- Ubin by sgkopi.com which has a photo of a really badly bitten foot. Ouch, I feel for the victim.
- Fishing Kaki Forum with experiences and remedies shared
- ExpatSingapore with more remedies shared
Just leave a comment on this post. Thanks!
Study warns of bug spray risk
Some levels of Deet may be toxic to nerves
Straits Times 7 Aug 09;
PARIS: One of the world's most common insect repellents acts on the central nervous system in the same way as some insecticides and nerve gases, according to a study released this week.
Moderate use of the chemical compound, called Deet, is most likely to be safe, the researchers say.
However, experiments on insects, as well as on enzymes extracted from mice and human neurons, showed for the first time that Deet can interfere with the proper functioning of the nervous system.
Researchers say that further studies are urgently needed to assess Deet's potential toxicity to humans, especially when combined with other chemical compounds.
The researchers' findings may also shed some light on the so-called 'Gulf War Syndrome', the name given to a complex and variable mix of neurological symptoms reported by tens of thousands of US military veterans who served in the first Gulf War against Iraq in 1990 and 1991.
Developed by US Department of Agriculture scientists just after World War II, Deet has been available as a bug repellent for more than five decades.

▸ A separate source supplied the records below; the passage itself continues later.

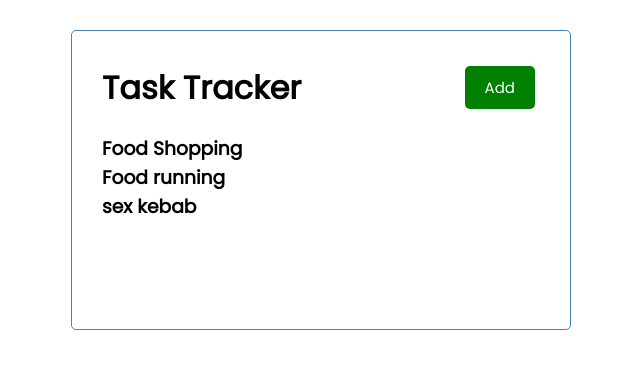
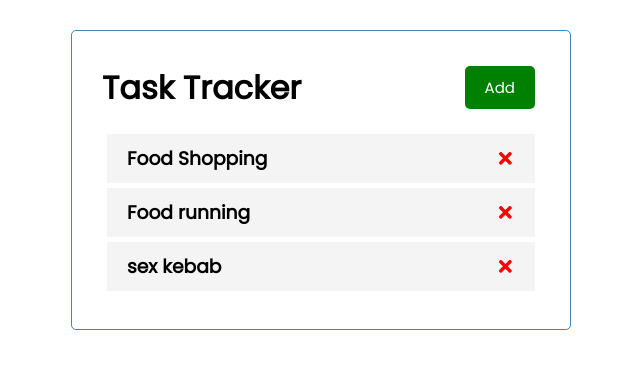
Before and after one commit to cisu/Crash-Course-2021-T.M., a React (Create React App) app: page / in a window 1280 px wide. Shown: the top 368 px of the page, without its empty margins (319-959 px from the left). Built offline with nearby package versions, Linux system fonts and the light colour scheme.

Commit message:
Icons with react-icons

```diff
--- a/package.json
+++ b/package.json
@@ -8,6 +8,7 @@
     "@testing-library/user-event": "^12.1.10",
     "react": "^17.0.1",
     "react-dom": "^17.0.1",
+    "react-icons": "^4.2.0",
     "react-scripts": "4.0.1",
     "web-vitals": "^0.2.4"
   },
--- a/src/App.js
+++ b/src/App.js
@@ -1,11 +1,33 @@
+import {useState} from 'react';
 import Header from './components/Header';
 import Tasks from './components/Tasks';
 
 function App() {
+  const [tasks, setTasks] = useState([
+    {
+      id: 1,
+      text: 'Food Shopping',
+      day: 'Feb 5 at 2:30pm',
+      reminder: false,
+    },
+    {
+      id: 2,
+      text: 'Food running',
+      day: 'Feb 6 at 3:40pm',
+      reminder: true,
+    },
+    {
+      id: 3,
+      text: 'sex kebab',
+      day: 'Feb 14 at 0:00pm',
+      reminder: true,
+    },
+  ]);
+
   return (
     <div className='container'>
       <Header />
-      <Tasks />
+      <Tasks tasks={tasks} />
     </div>
   );
 }
--- /dev/null
+++ b/src/components/Task.js
@@ -0,0 +1,14 @@
+import {FaTimes} from 'react-icons/fa';
+
+const Task = ({task}) => {
+  return (
+    <div className='task'>
+      <h3>
+        {task.text} <FaTimes style={{color: 'red', cursor: 'pointer'}} />
+      </h3>
+      <p>{task.days}</p>
+    </div>
+  );
+};
+
+export default Task;
--- a/src/components/Tasks.js
+++ b/src/components/Tasks.js
@@ -1,31 +1,10 @@
-import {useState} from 'react';
+import Task from './Task';
 
-const Tasks = () => {
-  const [tasks, setTasks] = useState([
-    {
-      id: 1,
-      text: 'Food Shopping',
-      day: 'Feb 5 at 2:30pm',
-      reminder: false,
-    },
-    {
-      id: 2,
-      text: 'Food running',
-      day: 'Feb 6 at 3:40pm',
-      reminder: true,
-    },
-    {
-      id: 3,
-      text: 'sex kebab',
-      day: 'Feb 14 at 0:00pm',
-      reminder: true,
-    },
-  ]);
-
+const Tasks = ({tasks}) => {
   return (
     <>
       {tasks.map((task) => (
-        <h3 key={task.id}>{task.text}</h3>
+        <Task key={task.id} task={task}/>
       ))}
     </>
   );
```
Also changed, not shown: 2 other files (tests, documents, lock files or other folders).
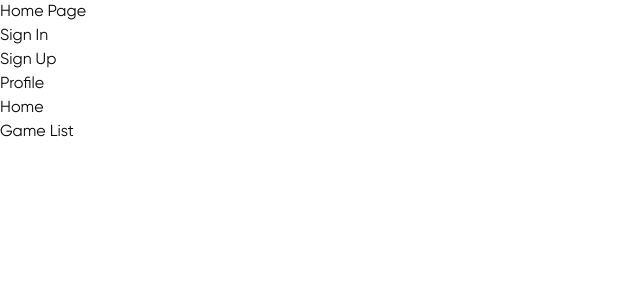
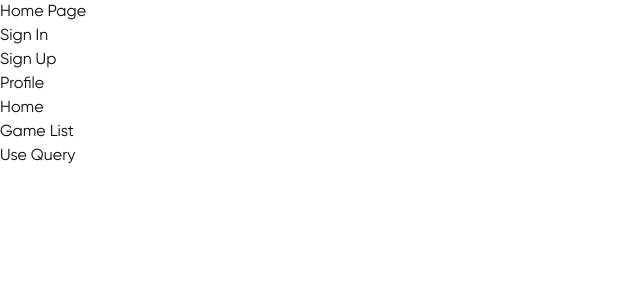
Before and after one commit to zubyan/tailwind-ui, a Next.js app: page / in a window 1280 px wide. Shown: the top 300 px of the page, without its empty margins (0-640 px from the left). Built offline with nearby package versions, Linux system fonts and the light colour scheme.

Commit message:
Implemented data fetching using useQuery

```diff
--- a/app/layout.tsx
+++ b/app/layout.tsx
@@ -1,6 +1,7 @@
 import type { Metadata } from 'next';
 import localFont from 'next/font/local';
 import './globals.css';
+import Providers from './providers';
 
 const gilroy = localFont({
   variable: '--font-gilroy',
@@ -44,6 +45,8 @@ const gilmer = localFont({
   ],
 });
 
+
+
 export const metadata: Metadata = {
   title: 'Create Next App',
   description: 'Generated by create next app',
@@ -55,11 +58,13 @@ export default function RootLayout({
   children: React.ReactNode;
 }>) {
   return (
+
     <html
       lang="en"
       className={`${gilroy.variable} ${gilmer.variable} antialiased`}
     >
-      <body>{children}</body>
+      <body><Providers>{children}</Providers></body>
     </html>
+
   );
 }
--- a/app/page.tsx
+++ b/app/page.tsx
@@ -1,4 +1,4 @@
-import Link from 'next/link';
+import Link from "next/link";
 
 export default function Home() {
   return (
@@ -19,6 +19,9 @@ export default function Home() {
       <div>
         <Link href="/game-list">Game List</Link>
       </div>
+      <div>
+        <Link href="/query">Use Query</Link>
+      </div>
     </div>
   );
 }
--- /dev/null
+++ b/app/providers.tsx
@@ -0,0 +1,10 @@
+'use client'
+import { QueryClient, QueryClientProvider } from "@tanstack/react-query";
+
+export default function Providers({ children }: { children: React.ReactNode }) {
+    const queryClient = new QueryClient()
+
+    return (
+      <QueryClientProvider client={queryClient}>{children}</QueryClientProvider>
+    )
+  }
--- /dev/null
+++ b/app/query/page.tsx
@@ -0,0 +1,26 @@
+"use client";
+import { useQuery } from "@tanstack/react-query";
+import fetchData from "@/app/util/http";
+
+export default function Page() {
+  const { data, isLoading, error } = useQuery({
+    queryKey: ["posts"],
+    queryFn: fetchData,
+  });
+  console.log(data);
+  if (isLoading) return <div>Loading...</div>;
+
+  if (error) return <div>Error: {error.message}</div>;
+
+  return (
+    <>
+      {data.map((post: any) => (
+        <div>
+          <p>{post.id}</p>
+          <div>{post.title}</div>
+          <div>{post.body}</div>
+        </div>
+      ))}
+    </>
+  );
+}
--- a/app/sign-in/page.tsx
+++ b/app/sign-in/page.tsx
@@ -11,7 +11,7 @@ export default function Page() {
       <form>
         <div className="ml-4 mr-4 mt-10">
           <div className="mb-10 flex justify-center">
-            <Image alt="logo" src={logo} width={118.98} height={132.07} />
+          <Image alt="logo" src={logo} width={118.98} height={132.07} />
           </div>
           <div className="space-y-5">
             <div>
--- /dev/null
+++ b/app/util/http.js
@@ -0,0 +1,7 @@
+export default async function fetchData() {
+  const response = await fetch("https://jsonplaceholder.typicode.com/posts");
+  if (!response.ok) {
+    throw new Error("Network response was not ok");
+  }
+  return response.json();
+}
--- a/package.json
+++ b/package.json
@@ -12,6 +12,7 @@
     "@radix-ui/react-label": "^2.1.1",
     "@radix-ui/react-slot": "^1.1.1",
     "@svgr/webpack": "^8.1.0",
+    "@tanstack/react-query": "^5.64.2",
     "class-variance-authority": "^0.7.1",
     "clsx": "^2.1.1",
     "lucide-react": "^0.469.0",
```
Also changed, not shown: 1 other file (tests, documents, lock files or other folders).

Sold in the form of lotions, creams and sprays in concentrations from 5 to 100 per cent, it has been widely used not just by weekend campers but as a front-line barrier against malaria, dengue fever and other mosquito-borne diseases.
Some 200 million people use Deet-based products every year, according to the study, published in the British-based open-access journal BMC Biology.
Scientists still do not know exactly how the compound works on blood-seeking insects. Some say it blocks the sensory neurons that would be titillated by a potential meal, while others hypothesise that bugs are simply put off by the smell.
More surprising still, there is relatively little research on the effects of Deet in humans.
'It has been used for many years, but there are recent studies now that show a potential toxicity,' said Dr Vincent Corbel, a researcher at the Institute for Development Research in Montpellier, France, and lead author of the study.
'What we have done is identify a neurological target for this compound,' he said.
In experiments, Dr Corbel and a team of scientists found that Deet causes a toxic build-up of acetylcholine (ACh), the most common neurotransmitter in the central nervous system, that ultimately prevents the transmission of signals across the neuron synapse.
A class of insecticides called carbamates, as well as the nerve gas, sarin, work in the same way, only the effects are stronger and last much longer.
Fortunately, Deet is 'reversible', meaning that its impact is short-lived. But further studies are needed to determine at what concentration the chemical compound may become dangerous to people, especially young children and pregnant women, said Dr Corbel.
Singapore has rules for repellents with Deet
Straits Times 7 Aug 09;
SINGAPORE requires repellents containing Deet to be registered with the National Environment Agency (NEA) under the control of vectors and pesticides Act.
The environment watchdog told The Straits Times that repellents used in local households contain Deet in concentrations varying from 7 per cent to 25 per cent. This falls within World Health Organisation (WHO) recommendations.
'Should the WHO revise its recommendations, NEA will study the revisions and make the necessary amendments to ensure the products are safe for public use,' it said.
The NEA also advises users to follow the instructions on the label when using a repellent.
Said Professor Hugo Van Bever, a senior consultant at the National University Hospital: 'The fact that some 200 million people use Deet-based products every year, and that no major side effects have been reported in the medical literature, indicates that it is at least relatively safe.
'However, to be sure, more studies are indicated...My advice: if you can live without it, do so.'